ENTRIES SHOWN:
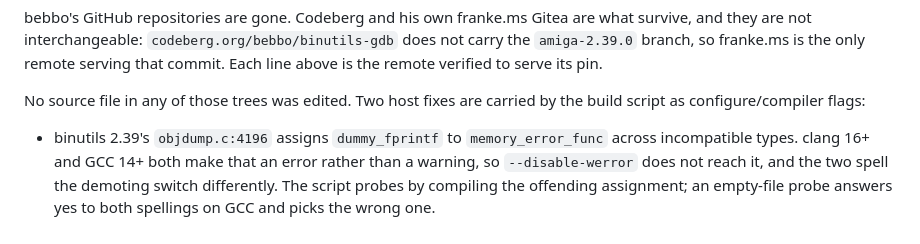
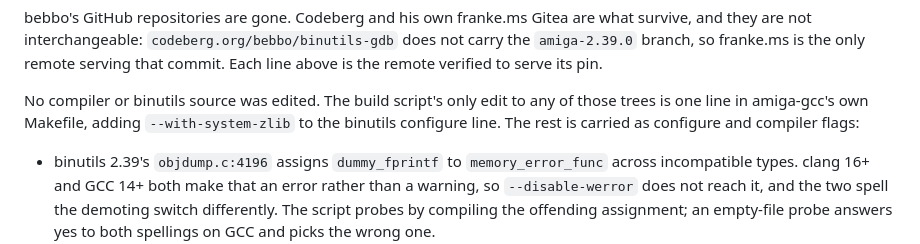
Before and after one commit to tinic/AmiNetXDuo, a Markdown page: tools/toolchain-mirror-release-notes.md, the part around the change. GitHub-like rendering.

Commit message:
docs: the build script does edit one file, amiga-gcc's Makefile
"No source file in any of those trees was edited" was too strong.
tools/build-toolchain.sh adds --with-system-zlib to the binutils
configure line in amiga-gcc's own Makefile, and amiga-gcc is in the
commit table above it.

No compiler or binutils source is touched, which is the claim that
actually matters, so say that instead.

```diff
--- a/tools/toolchain-mirror-release-notes.md
+++ b/tools/toolchain-mirror-release-notes.md
@@ -69,8 +69,10 @@ what survive, and they are not interchangeable:
 franke.ms is the only remote serving that commit. Each line above is the remote
 verified to serve its pin.
 
-No source file in any of those trees was edited. Two host fixes are carried by
-the build script as configure/compiler flags:
+No compiler or binutils source was edited. The build script's only edit to any
+of those trees is one line in amiga-gcc's own Makefile, adding
+`--with-system-zlib` to the binutils configure line. The rest is carried as
+configure and compiler flags:
 
 * binutils 2.39's `objdump.c:4196` assigns `dummy_fprintf` to
   `memory_error_func` across incompatible types. clang 16+ and GCC 14+ both
```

PROBLEM TO WORK ON: All of the entries above need to be repeated exactly, minus the pictures.

ANSWER SECTION:
Before and after one commit to tinic/AmiNetXDuo, a Markdown page: tools/toolchain-mirror-release-notes.md, the part around the change. GitHub-like rendering.

Commit message:
docs: the build script does edit one file, amiga-gcc's Makefile
"No source file in any of those trees was edited" was too strong.
tools/build-toolchain.sh adds --with-system-zlib to the binutils
configure line in amiga-gcc's own Makefile, and amiga-gcc is in the
commit table above it.

No compiler or binutils source is touched, which is the claim that
actually matters, so say that instead.

```diff
--- a/tools/toolchain-mirror-release-notes.md
+++ b/tools/toolchain-mirror-release-notes.md
@@ -69,8 +69,10 @@ what survive, and they are not interchangeable:
 franke.ms is the only remote serving that commit. Each line above is the remote
 verified to serve its pin.
 
-No source file in any of those trees was edited. Two host fixes are carried by
-the build script as configure/compiler flags:
+No compiler or binutils source was edited. The build script's only edit to any
+of those trees is one line in amiga-gcc's own Makefile, adding
+`--with-system-zlib` to the binutils configure line. The rest is carried as
+configure and compiler flags:
 
 * binutils 2.39's `objdump.c:4196` assigns `dummy_fprintf` to
   `memory_error_func` across incompatible types. clang 16+ and GCC 14+ both
```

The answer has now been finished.